Look through the entries below and count the lines that contain "items". Reply with that number only.

● DATA PROVIDED:
^^^^^^^^^^^^^^^^

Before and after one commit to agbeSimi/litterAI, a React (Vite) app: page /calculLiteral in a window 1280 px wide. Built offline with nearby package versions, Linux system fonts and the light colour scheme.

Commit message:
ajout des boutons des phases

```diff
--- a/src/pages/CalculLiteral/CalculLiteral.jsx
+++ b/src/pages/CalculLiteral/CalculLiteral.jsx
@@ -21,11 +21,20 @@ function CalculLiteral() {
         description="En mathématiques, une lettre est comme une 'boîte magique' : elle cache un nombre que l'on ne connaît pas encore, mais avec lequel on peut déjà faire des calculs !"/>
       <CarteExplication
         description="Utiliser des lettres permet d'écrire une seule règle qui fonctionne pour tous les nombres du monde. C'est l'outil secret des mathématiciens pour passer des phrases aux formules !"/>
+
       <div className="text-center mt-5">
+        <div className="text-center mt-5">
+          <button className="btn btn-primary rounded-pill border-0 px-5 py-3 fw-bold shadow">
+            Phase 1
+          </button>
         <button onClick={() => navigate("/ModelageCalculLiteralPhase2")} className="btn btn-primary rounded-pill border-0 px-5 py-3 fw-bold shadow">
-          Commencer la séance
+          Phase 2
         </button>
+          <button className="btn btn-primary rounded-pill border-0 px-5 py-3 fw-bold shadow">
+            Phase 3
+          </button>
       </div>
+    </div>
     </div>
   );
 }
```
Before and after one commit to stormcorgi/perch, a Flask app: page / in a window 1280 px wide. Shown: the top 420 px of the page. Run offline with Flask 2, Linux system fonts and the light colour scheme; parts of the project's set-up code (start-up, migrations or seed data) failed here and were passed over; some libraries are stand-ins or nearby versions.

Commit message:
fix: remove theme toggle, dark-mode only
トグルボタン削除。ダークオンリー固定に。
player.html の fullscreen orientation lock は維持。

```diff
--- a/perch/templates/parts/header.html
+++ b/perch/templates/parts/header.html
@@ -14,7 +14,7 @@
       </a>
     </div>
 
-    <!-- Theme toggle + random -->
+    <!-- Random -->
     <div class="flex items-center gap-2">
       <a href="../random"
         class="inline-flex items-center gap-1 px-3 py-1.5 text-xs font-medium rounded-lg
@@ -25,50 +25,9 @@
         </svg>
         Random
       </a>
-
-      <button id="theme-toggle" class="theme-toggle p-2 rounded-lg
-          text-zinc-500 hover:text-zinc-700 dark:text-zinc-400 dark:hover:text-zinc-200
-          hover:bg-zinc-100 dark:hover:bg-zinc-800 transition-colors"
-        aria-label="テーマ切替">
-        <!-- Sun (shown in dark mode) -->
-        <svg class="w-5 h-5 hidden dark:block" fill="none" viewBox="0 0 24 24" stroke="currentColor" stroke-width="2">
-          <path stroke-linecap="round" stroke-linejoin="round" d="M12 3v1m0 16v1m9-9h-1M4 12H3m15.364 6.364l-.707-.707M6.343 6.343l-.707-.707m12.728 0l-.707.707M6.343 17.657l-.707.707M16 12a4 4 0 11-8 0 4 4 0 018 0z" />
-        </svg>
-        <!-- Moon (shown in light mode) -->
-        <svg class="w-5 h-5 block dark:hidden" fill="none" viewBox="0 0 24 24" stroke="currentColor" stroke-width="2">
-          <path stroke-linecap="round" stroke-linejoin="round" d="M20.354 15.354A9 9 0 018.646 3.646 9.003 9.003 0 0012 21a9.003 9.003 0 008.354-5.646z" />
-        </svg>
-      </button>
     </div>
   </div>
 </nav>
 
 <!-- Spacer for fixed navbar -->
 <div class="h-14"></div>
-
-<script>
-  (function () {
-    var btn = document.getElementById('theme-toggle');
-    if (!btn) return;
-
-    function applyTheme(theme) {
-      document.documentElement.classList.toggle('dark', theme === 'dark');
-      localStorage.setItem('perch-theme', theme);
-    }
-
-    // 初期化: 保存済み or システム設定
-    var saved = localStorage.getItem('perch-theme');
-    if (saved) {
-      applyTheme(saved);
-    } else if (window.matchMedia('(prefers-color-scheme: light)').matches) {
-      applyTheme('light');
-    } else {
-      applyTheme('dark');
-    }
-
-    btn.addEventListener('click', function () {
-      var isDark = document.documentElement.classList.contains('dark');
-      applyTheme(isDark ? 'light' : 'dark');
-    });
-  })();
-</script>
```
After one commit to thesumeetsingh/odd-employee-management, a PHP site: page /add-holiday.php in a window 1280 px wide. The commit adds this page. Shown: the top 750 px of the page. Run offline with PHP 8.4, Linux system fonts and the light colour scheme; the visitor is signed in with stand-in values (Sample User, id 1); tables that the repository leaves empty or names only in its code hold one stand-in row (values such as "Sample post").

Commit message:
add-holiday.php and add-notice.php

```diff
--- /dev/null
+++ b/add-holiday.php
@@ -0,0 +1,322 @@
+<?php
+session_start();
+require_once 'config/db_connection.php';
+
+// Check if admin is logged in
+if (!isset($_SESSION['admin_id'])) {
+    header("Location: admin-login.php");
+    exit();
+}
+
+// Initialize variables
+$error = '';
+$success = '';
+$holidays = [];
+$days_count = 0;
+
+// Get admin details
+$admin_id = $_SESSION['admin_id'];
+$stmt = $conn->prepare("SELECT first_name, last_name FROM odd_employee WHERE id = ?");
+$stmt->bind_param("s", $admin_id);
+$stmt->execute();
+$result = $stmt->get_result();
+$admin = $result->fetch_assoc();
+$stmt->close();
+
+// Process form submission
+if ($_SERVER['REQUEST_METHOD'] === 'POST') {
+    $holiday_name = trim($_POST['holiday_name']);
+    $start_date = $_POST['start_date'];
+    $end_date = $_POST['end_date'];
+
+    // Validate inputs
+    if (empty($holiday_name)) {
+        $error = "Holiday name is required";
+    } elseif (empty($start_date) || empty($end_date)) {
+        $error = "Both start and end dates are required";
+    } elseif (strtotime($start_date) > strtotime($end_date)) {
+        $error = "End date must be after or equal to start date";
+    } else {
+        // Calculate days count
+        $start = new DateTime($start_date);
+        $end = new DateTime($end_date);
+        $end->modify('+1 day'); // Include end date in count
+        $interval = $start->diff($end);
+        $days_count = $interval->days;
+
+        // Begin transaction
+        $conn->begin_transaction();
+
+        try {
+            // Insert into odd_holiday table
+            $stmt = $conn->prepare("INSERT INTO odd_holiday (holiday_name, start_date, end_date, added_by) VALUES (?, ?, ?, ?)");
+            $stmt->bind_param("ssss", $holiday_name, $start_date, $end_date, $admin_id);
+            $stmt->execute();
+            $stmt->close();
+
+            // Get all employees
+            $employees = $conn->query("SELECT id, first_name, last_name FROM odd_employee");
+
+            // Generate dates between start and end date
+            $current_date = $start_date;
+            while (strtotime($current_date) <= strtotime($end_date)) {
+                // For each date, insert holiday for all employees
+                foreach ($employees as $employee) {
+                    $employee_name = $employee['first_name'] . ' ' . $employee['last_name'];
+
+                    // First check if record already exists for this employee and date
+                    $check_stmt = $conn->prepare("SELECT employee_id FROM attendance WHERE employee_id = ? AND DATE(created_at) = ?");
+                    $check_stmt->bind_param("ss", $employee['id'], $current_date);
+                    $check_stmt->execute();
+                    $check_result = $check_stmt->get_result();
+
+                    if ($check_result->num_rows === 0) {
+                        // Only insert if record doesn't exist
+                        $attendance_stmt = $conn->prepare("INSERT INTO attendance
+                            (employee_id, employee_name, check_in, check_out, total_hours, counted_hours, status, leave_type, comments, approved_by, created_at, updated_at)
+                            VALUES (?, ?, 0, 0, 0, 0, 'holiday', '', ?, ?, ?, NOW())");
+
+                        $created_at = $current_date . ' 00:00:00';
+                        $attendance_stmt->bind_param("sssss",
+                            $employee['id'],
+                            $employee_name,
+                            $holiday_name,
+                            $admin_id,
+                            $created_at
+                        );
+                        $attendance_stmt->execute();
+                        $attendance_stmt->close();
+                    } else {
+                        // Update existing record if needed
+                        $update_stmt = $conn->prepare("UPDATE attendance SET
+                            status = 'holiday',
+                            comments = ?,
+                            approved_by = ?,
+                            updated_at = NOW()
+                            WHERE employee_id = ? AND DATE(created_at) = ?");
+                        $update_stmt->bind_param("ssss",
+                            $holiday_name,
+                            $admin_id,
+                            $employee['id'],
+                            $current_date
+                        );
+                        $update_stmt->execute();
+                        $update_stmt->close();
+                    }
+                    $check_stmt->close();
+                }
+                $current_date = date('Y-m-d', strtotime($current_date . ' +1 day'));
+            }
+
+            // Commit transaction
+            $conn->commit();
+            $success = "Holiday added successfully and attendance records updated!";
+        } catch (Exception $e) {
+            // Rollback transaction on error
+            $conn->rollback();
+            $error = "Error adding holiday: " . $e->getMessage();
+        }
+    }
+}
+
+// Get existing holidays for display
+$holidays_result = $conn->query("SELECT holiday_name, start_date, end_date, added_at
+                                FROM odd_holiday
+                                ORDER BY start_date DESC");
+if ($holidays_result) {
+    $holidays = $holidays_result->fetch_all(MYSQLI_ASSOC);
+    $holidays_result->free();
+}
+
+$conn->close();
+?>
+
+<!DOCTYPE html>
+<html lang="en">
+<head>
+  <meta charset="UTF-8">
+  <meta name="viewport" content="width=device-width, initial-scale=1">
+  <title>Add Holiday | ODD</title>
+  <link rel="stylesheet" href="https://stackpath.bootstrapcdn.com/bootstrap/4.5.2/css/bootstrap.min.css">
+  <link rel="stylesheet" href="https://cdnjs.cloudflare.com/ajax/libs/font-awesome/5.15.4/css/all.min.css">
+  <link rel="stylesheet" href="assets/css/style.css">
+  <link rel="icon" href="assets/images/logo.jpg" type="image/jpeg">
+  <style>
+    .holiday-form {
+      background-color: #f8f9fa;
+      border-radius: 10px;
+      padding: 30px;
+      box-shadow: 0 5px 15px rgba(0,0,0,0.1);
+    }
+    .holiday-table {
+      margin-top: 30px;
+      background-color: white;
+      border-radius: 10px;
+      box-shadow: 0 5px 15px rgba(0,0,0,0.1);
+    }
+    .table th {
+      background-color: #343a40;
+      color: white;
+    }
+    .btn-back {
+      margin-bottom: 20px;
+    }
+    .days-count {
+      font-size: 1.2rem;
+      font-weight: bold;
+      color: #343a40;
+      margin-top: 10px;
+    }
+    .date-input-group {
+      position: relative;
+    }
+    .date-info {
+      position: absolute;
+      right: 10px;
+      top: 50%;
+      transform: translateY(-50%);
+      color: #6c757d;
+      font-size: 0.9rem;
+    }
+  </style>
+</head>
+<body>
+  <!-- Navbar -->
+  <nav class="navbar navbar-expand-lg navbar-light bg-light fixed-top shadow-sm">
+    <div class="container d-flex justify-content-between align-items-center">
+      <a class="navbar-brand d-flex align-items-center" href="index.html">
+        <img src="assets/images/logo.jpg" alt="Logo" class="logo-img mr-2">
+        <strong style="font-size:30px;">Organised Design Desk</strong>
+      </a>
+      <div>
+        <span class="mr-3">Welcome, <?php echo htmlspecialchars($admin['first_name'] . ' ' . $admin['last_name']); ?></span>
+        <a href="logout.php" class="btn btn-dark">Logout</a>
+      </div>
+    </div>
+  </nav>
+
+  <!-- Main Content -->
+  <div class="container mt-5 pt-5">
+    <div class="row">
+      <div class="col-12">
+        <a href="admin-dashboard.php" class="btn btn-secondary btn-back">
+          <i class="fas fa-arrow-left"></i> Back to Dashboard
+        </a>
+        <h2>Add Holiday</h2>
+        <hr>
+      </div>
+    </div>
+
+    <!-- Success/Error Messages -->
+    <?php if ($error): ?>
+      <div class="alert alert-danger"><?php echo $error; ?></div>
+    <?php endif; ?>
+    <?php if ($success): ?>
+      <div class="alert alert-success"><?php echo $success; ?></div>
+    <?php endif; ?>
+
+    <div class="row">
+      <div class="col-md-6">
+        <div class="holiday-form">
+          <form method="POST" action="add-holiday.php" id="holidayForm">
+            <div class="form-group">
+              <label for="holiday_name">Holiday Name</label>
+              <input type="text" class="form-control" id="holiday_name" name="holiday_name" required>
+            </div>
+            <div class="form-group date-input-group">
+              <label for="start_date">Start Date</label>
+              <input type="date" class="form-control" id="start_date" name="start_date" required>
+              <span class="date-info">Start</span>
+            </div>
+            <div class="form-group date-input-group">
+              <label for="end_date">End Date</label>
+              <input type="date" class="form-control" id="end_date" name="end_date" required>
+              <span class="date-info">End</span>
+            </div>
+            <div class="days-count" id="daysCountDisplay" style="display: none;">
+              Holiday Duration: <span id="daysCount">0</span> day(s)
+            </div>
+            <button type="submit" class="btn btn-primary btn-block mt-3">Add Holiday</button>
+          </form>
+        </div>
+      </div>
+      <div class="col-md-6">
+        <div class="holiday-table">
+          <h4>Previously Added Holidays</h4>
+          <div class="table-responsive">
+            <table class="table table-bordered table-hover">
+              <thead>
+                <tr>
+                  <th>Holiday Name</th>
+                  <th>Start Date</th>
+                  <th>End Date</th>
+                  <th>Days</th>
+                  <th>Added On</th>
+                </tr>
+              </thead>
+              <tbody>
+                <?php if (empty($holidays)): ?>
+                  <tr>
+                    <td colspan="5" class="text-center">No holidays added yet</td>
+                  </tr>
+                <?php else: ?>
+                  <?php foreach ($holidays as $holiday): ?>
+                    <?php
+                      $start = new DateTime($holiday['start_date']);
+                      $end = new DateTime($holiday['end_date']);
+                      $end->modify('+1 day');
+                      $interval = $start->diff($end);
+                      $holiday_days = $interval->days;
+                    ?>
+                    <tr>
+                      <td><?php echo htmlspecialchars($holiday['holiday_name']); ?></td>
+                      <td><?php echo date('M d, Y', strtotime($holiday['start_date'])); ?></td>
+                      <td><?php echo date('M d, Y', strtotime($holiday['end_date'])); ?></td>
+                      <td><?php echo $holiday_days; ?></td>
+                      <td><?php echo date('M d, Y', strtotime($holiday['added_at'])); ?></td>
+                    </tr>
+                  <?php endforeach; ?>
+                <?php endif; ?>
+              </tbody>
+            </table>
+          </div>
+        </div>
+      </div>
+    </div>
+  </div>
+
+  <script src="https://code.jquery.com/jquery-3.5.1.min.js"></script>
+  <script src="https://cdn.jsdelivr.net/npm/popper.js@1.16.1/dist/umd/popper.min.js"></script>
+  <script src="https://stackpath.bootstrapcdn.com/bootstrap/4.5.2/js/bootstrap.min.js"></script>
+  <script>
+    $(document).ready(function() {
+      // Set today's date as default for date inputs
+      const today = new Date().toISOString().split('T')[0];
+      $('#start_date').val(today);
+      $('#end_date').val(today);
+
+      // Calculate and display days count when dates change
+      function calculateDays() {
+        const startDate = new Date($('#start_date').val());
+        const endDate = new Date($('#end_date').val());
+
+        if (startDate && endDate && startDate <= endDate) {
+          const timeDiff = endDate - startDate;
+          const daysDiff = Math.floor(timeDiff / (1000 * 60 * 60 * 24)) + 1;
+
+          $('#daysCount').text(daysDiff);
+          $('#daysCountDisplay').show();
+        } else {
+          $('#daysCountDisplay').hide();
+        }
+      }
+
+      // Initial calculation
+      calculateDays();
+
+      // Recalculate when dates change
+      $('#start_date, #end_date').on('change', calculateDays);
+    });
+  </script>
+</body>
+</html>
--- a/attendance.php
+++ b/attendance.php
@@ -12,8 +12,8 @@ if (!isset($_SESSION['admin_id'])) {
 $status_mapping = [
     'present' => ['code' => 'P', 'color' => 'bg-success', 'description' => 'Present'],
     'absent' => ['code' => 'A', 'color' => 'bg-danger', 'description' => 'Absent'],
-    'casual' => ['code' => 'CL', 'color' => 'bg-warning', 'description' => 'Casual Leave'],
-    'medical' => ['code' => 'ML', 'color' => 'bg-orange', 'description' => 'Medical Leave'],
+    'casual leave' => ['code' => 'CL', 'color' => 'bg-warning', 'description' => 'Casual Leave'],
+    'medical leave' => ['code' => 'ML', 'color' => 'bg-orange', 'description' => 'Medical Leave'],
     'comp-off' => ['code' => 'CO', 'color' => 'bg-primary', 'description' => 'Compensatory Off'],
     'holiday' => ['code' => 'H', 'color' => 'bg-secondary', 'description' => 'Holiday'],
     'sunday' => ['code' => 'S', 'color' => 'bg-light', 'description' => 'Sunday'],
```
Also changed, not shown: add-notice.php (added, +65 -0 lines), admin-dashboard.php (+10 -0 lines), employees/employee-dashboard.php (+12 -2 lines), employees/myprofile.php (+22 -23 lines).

^^^^^^^^^^^^^^^^

● TASK ANSWER:
4